Start of Supplied entries

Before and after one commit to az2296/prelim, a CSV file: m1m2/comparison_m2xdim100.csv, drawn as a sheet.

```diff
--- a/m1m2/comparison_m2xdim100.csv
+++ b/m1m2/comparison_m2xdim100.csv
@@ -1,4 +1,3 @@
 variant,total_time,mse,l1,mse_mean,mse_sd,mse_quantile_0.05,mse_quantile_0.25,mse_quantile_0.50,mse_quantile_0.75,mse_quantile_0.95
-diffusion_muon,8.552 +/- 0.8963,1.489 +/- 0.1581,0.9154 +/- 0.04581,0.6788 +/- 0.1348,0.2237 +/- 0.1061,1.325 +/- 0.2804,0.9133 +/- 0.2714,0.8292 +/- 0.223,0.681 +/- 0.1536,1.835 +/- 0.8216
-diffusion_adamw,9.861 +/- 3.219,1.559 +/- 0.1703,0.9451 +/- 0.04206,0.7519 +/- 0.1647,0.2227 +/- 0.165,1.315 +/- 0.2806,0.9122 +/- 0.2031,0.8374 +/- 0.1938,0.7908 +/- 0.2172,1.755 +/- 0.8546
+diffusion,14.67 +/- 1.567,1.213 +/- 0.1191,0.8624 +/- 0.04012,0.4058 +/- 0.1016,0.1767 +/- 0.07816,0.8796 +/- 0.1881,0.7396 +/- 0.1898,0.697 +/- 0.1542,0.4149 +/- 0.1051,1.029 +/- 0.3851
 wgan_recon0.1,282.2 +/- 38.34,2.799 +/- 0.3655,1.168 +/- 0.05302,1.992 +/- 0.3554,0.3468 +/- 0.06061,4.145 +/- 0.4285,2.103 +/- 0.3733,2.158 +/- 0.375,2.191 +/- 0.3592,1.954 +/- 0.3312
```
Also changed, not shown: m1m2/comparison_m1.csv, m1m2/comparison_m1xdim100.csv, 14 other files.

End of Supplied entries

**Action item**
Every line of the data is to be retyped without alteration.

**Solution below**
Before and after one commit to az2296/prelim, a CSV file: m1m2/comparison_m2xdim100.csv, drawn as a sheet.

```diff
--- a/m1m2/comparison_m2xdim100.csv
+++ b/m1m2/comparison_m2xdim100.csv
@@ -1,4 +1,3 @@
 variant,total_time,mse,l1,mse_mean,mse_sd,mse_quantile_0.05,mse_quantile_0.25,mse_quantile_0.50,mse_quantile_0.75,mse_quantile_0.95
-diffusion_muon,8.552 +/- 0.8963,1.489 +/- 0.1581,0.9154 +/- 0.04581,0.6788 +/- 0.1348,0.2237 +/- 0.1061,1.325 +/- 0.2804,0.9133 +/- 0.2714,0.8292 +/- 0.223,0.681 +/- 0.1536,1.835 +/- 0.8216
-diffusion_adamw,9.861 +/- 3.219,1.559 +/- 0.1703,0.9451 +/- 0.04206,0.7519 +/- 0.1647,0.2227 +/- 0.165,1.315 +/- 0.2806,0.9122 +/- 0.2031,0.8374 +/- 0.1938,0.7908 +/- 0.2172,1.755 +/- 0.8546
+diffusion,14.67 +/- 1.567,1.213 +/- 0.1191,0.8624 +/- 0.04012,0.4058 +/- 0.1016,0.1767 +/- 0.07816,0.8796 +/- 0.1881,0.7396 +/- 0.1898,0.697 +/- 0.1542,0.4149 +/- 0.1051,1.029 +/- 0.3851
 wgan_recon0.1,282.2 +/- 38.34,2.799 +/- 0.3655,1.168 +/- 0.05302,1.992 +/- 0.3554,0.3468 +/- 0.06061,4.145 +/- 0.4285,2.103 +/- 0.3733,2.158 +/- 0.375,2.191 +/- 0.3592,1.954 +/- 0.3312
```
Also changed, not shown: m1m2/comparison_m1.csv, m1m2/comparison_m1xdim100.csv, 14 other files.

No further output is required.